“Why, my land, Jonty, I don't believe I can,” said I. “I'm afraid I'll spoil this beautiful paper.”
“Oh no, you won't,” said he. “Do, Aunt Jane.”
Now I have really had quite a name for writing poetry, and once a piece on the death of Deacon Griggs' wife was published in the paper, but I have written mostly in albums and for people on the deaths of relatives and friends, and then they would keep them in their family Bibles. Why, there was one spell when it seemed to me that nobody died that I wasn't called upon to write a poem about it. But I hadn't never written a valentine in my life, and I was dreadful doubtful. I was afraid of spoiling that handsome paper. But I wrote it all off on a slate first, and finally I wrote quite a good piece, though I do say so, and Jonty he copied it, and signed his name.
“I s'pose I know who it's going to?” said I.
“Yes, it's Flora,” said Jonty, laughing, but just as honest as if he was a child. Grandma Page was knittin' in the corner, and she hadn't paid any attention to what was going on. She had grown so dreadful hard of hearin' within a year we had to shout to make her hear anything.
I knew well enough that the valentine was going to Flora before I asked Jonty. She was the prettiest girl in the town, and all the young men were wild about her. Nobody looked at her sister Hannah, though she was a nice girl. Sometimes I used to think maybe she would be full as nice to get along with as Flora, though she did have a dull skin, and dull-colored hair, and a homely nose. Hannah hadn't a good feature in her face except her eyes, which were as brown and honest as a good dog's. Flora, beside her, looked all shine and pink and white and gold. She was tall and of a fine shape, too, and Hannah was under-size. Both girls used to be in our house a good deal, and grandma and I thought a lot of them. Grandma used to say that Flora was a pretty cretur, but you could depend on Hannah.
Well, after Jonty's valentine was finished he left it on the sitting-room table, and went out to see a man who had come to ask about some wood, and I went out in the kitchen to bake some cake. Pretty soon I saw Grandma Page, with her big gray shawl on and her white hood, kind of rockin' down the front walk in a way she had. I thought to myself I guessed she was goin' to run into Mrs. Atkins's. She used to do that quite often; it was only a step down the street, and she wasn't feeble at all.

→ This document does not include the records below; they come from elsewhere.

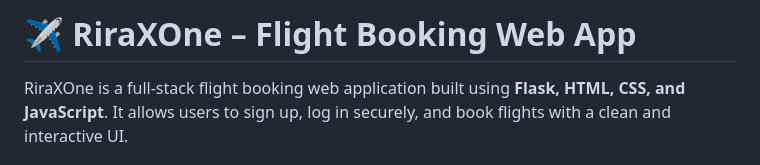
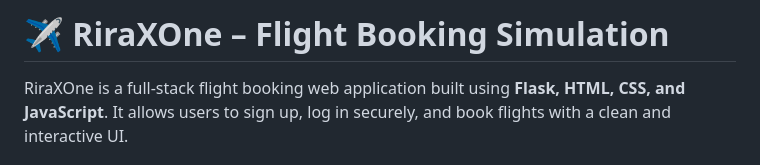
Before and after one commit to Rids09/RiraXOne, a Markdown page: README.md, the part around the change. GitHub-like rendering.

```diff
--- a/README.md
+++ b/README.md
@@ -1,4 +1,4 @@
-# ✈️ RiraXOne – Flight Booking Web App
+# ✈️ RiraXOne – Flight Booking Simulation
 
 RiraXOne is a full-stack flight booking web application built using **Flask, HTML, CSS, and JavaScript**.
 It allows users to sign up, log in securely, and book flights with a clean and interactive UI.
```
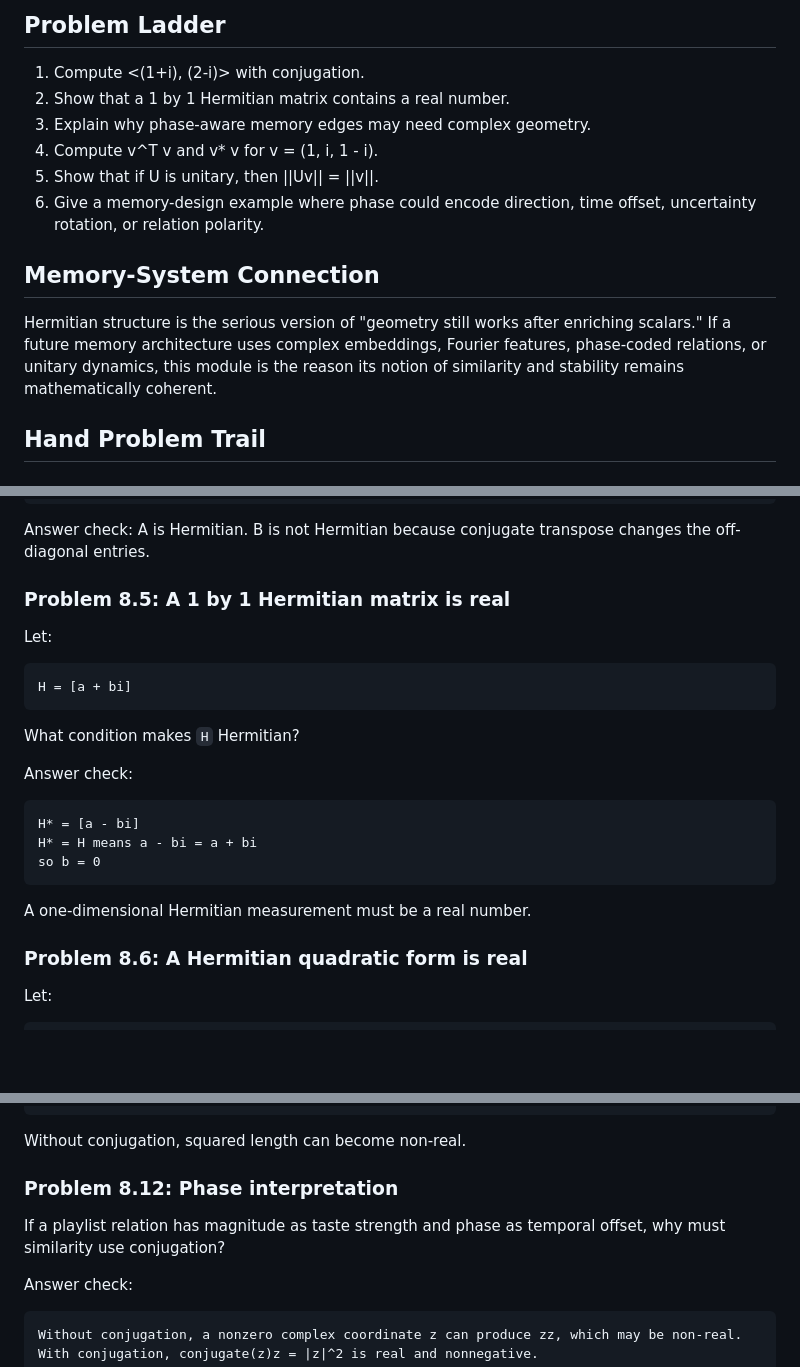
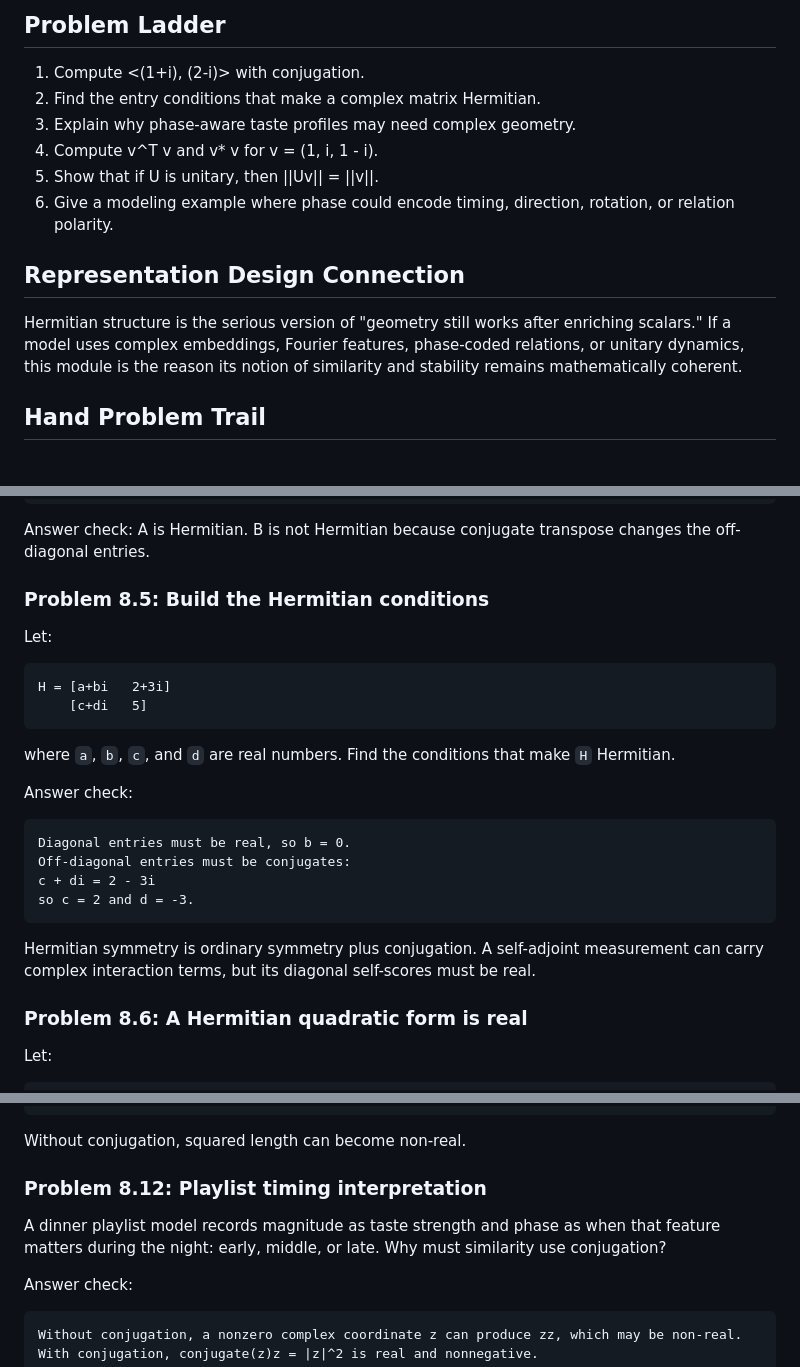
Before and after one commit to jmuslu/Mathematics-as-Expressive-Systems-Course, a Markdown page: modules/08-hermitian-structure.md, 3 parts joined by grey strips. Rendered like a GitHub page; blank space fills up the shorter version.

Commit message:
Refine Hermitian phase example

````diff
--- a/modules/08-hermitian-structure.md
+++ b/modules/08-hermitian-structure.md
@@ -91,15 +91,15 @@ Non-degenerate Hermitian forms add geometric structure to a complex vector space
 ## Problem Ladder
 
 1. Compute <(1+i), (2-i)> with conjugation.
-2. Show that a 1 by 1 Hermitian matrix contains a real number.
-3. Explain why phase-aware memory edges may need complex geometry.
+2. Find the entry conditions that make a complex matrix Hermitian.
+3. Explain why phase-aware taste profiles may need complex geometry.
 4. Compute v^T v and v* v for v = (1, i, 1 - i).
 5. Show that if U is unitary, then ||Uv|| = ||v||.
-6. Give a memory-design example where phase could encode direction, time offset, uncertainty rotation, or relation polarity.
+6. Give a modeling example where phase could encode timing, direction, rotation, or relation polarity.
 
-## Memory-System Connection
+## Representation Design Connection
 
-Hermitian structure is the serious version of "geometry still works after enriching scalars." If a future memory architecture uses complex embeddings, Fourier features, phase-coded relations, or unitary dynamics, this module is the reason its notion of similarity and stability remains mathematically coherent.
+Hermitian structure is the serious version of "geometry still works after enriching scalars." If a model uses complex embeddings, Fourier features, phase-coded relations, or unitary dynamics, this module is the reason its notion of similarity and stability remains mathematically coherent.
 
 ## Hand Problem Trail
 
@@ -171,25 +171,27 @@ B = [1 i]
 
 Answer check: A is Hermitian. B is not Hermitian because conjugate transpose changes the off-diagonal entries.
 
-### Problem 8.5: A 1 by 1 Hermitian matrix is real
+### Problem 8.5: Build the Hermitian conditions
 
 Let:
 
 ```text
-H = [a + bi]
+H = [a+bi   2+3i]
+    [c+di   5]
 ```
 
-What condition makes `H` Hermitian?
+where `a`, `b`, `c`, and `d` are real numbers. Find the conditions that make `H` Hermitian.
 
 Answer check:
 
 ```text
-H* = [a - bi]
-H* = H means a - bi = a + bi
-so b = 0
+Diagonal entries must be real, so b = 0.
+Off-diagonal entries must be conjugates:
+c + di = 2 - 3i
+so c = 2 and d = -3.
 ```
 
-A one-dimensional Hermitian measurement must be a real number.
+Hermitian symmetry is ordinary symmetry plus conjugation. A self-adjoint measurement can carry complex interaction terms, but its diagonal self-scores must be real.
 
 ### Problem 8.6: A Hermitian quadratic form is real
 
@@ -334,9 +336,9 @@ v* v = 1 + 1 + conjugate(1-i)(1-i)
 
 Without conjugation, squared length can become non-real.
 
-### Problem 8.12: Phase interpretation
+### Problem 8.12: Playlist timing interpretation
 
-If a playlist relation has magnitude as taste strength and phase as temporal offset, why must similarity use conjugation?
+A dinner playlist model records magnitude as taste strength and phase as when that feature matters during the night: early, middle, or late. Why must similarity use conjugation?
 
 Answer check:
 
````
Also changed, not shown: question-bank/module-08-hermitian-structure-bank.md (+1 -1 lines).
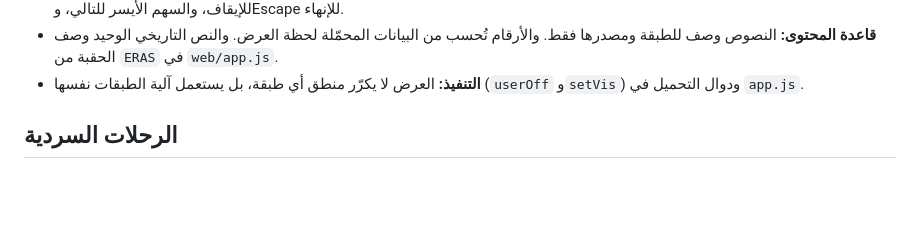
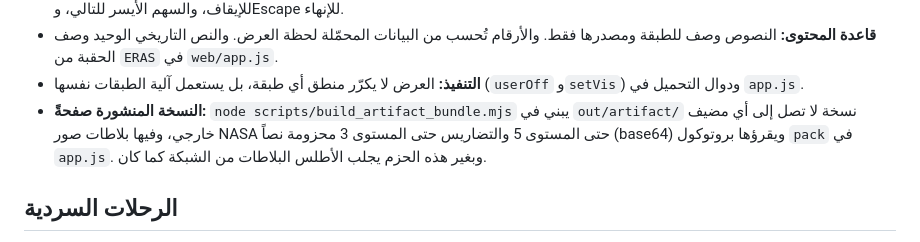
Before and after one commit to aabdulladel-bot/al-atlas-al-shamil, a Markdown page: README.md, the part around the change. GitHub-like rendering; blank space fills up the shorter version.

Commit message:
README: بناء النسخة المنشورة صفحةً
Claude-Session: https://claude.ai/code/session_01EKgcrpAVTTmkELDxDHoHAK

```diff
--- a/README.md
+++ b/README.md
@@ -267,6 +267,7 @@ node pipeline/validate.mjs Claim fixtures/sample_claims.json
 - **التحكم:** تشغيل تلقائي بشريط تقدّم، وإيقاف مؤقت، وسابق وتالٍ، وإنهاء يعيد الطبقات والكاميرا والسنة كما كانت. ولوحة المفاتيح: المسافة للإيقاف، والسهم الأيسر للتالي، وEscape للإنهاء.
 - **قاعدة المحتوى:** النصوص وصف للطبقة ومصدرها فقط. والأرقام تُحسب من البيانات المحمّلة لحظة العرض. والنص التاريخي الوحيد وصف الحقبة من `ERAS` في `web/app.js`.
 - **التنفيذ:** العرض لا يكرّر منطق أي طبقة، بل يستعمل آلية الطبقات نفسها (`userOff` و`setVis`) ودوال التحميل في `app.js`.
+- **النسخة المنشورة صفحةً:** `node scripts/build_artifact_bundle.mjs` يبني في `out/artifact/` نسخة لا تصل إلى أي مضيف خارجي، وفيها بلاطات صور NASA حتى المستوى 5 والتضاريس حتى المستوى 3 محزومة نصاً (base64) ويقرؤها بروتوكول `pack` في `app.js`. وبغير هذه الحزم يجلب الأطلس البلاطات من الشبكة كما كان.
 
 ## الرحلات السردية
 
```
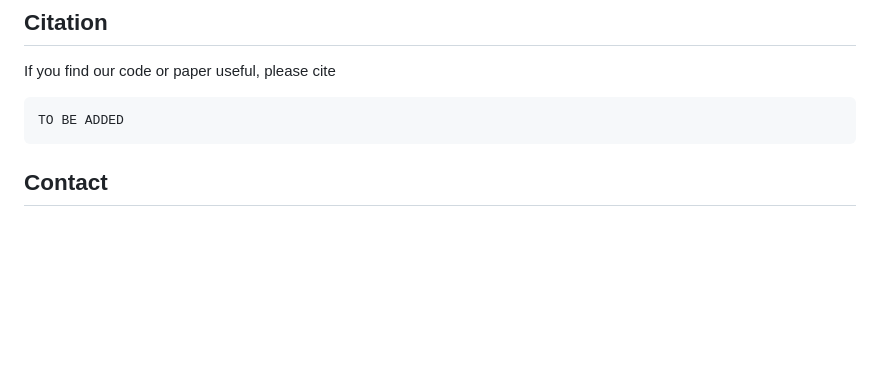
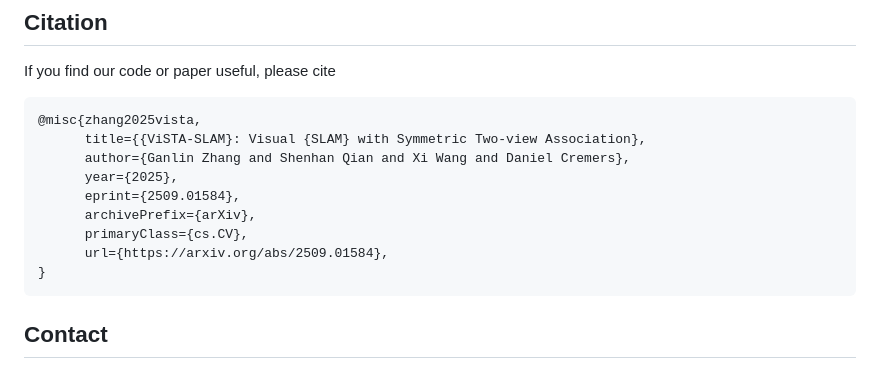
Before and after one commit to zhangganlin/vista-slam, a Markdown page: README.md, the part around one of its changes. GitHub-like rendering; blank space fills up the shorter version.

Commit message:
add arxiv link

````diff
--- a/README.md
+++ b/README.md
@@ -195,7 +195,15 @@ Our codebase is partially based on [Spann3r](https://github.com/HengyiWang/spann
 
 If you find our code or paper useful, please cite
 ```bibtex
-TO BE ADDED
+@misc{zhang2025vista,
+      title={{ViSTA-SLAM}: Visual {SLAM} with Symmetric Two-view Association},
+      author={Ganlin Zhang and Shenhan Qian and Xi Wang and Daniel Cremers},
+      year={2025},
+      eprint={2509.01584},
+      archivePrefix={arXiv},
+      primaryClass={cs.CV},
+      url={https://arxiv.org/abs/2509.01584},
+}
 ```
 ## Contact
 Contact [Ganlin Zhang](mailto:ganlin.zhang@tum.de) for questions, comments and reporting bugs.
````
Also changed, not shown: other parts of README.md (+1 -1 lines).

In a little while Jonty came through the kitchen on his way to the sitting-room to get his valentine. Then he come runnin' back. “Why, where is it, Aunt Jane?” said he.
“Why, ain't it there on the table where you left it?” said I.
“No, it ain't,” said he.
“Why, that's dreadful funny,” said I. I wiped the flour off my hands, and went in to look, but there was no valentine there. We searched everywhere, but we couldn't find it. When Grandma came back we questioned her; then the mystery was solved, as we supposed. She said, in her little, soft, innocent way, like an old baby's, that she had been down to the post-office thinking there might be a letter from Edward — Edward was her son out West — and she had posted the valentine. Well, there wasn't anything so strange about it. The post-office was next door to Mrs. Atkins's. Grandma often went there, and often posted letters, but it did seem a little odd that she should have taken the valentine. However, Jonty thanked her in his sweet way, and we supposed everything was all right.
After supper that night Hannah came in. Grandma had gone to bed, and Jonty had run down to the store on an errand. I saw in a minute that something had happened. Hannah didn't look like herself. Her dull cheeks were pink, her eyes shone, and she looked almost pretty.
“Oh, Aunt Jane,” she said — she always called me Aunt Jane — “I saw him go past and knew he wasn't here, or I wouldn't have come!”
“What do you mean? What is the matter, child?” said I, for she was laughing and crying all together.
“I had to tell somebody, I was so happy,” said she, “and Flora has got Mark Williams calling on her, and mother is away, and —”
“Why, what is it? — what has happened?” said I.
“Oh, don't you — don't you know?” said she.
“No, I don't,” said I.
“Jonty has sent me a valentine,” she whispered. Then down her head went on my lap, and she cried and cried for pure joy. “Oh, Aunt Jane,” she sobbed out, “I never thought anybody would love me. I thought it would always be Flora and now it's me, and — I've always thought Jonty was better than anybody else. Oh, Aunt Jane, I'm not half good enough for him; I wish I was pretty like Flora, but I do love Jonty and I will try to make him happy.”
I was so bewildered I didn't know what to do. I put my hand on the girl's head, and tried to hush her, and then I heard a noise and looked up, and there was Jonty standing in the door, and he had heard every word. And Hannah looked up and saw him, and sprang to her feet, and ran straight to him, and was sobbing on his shoulder.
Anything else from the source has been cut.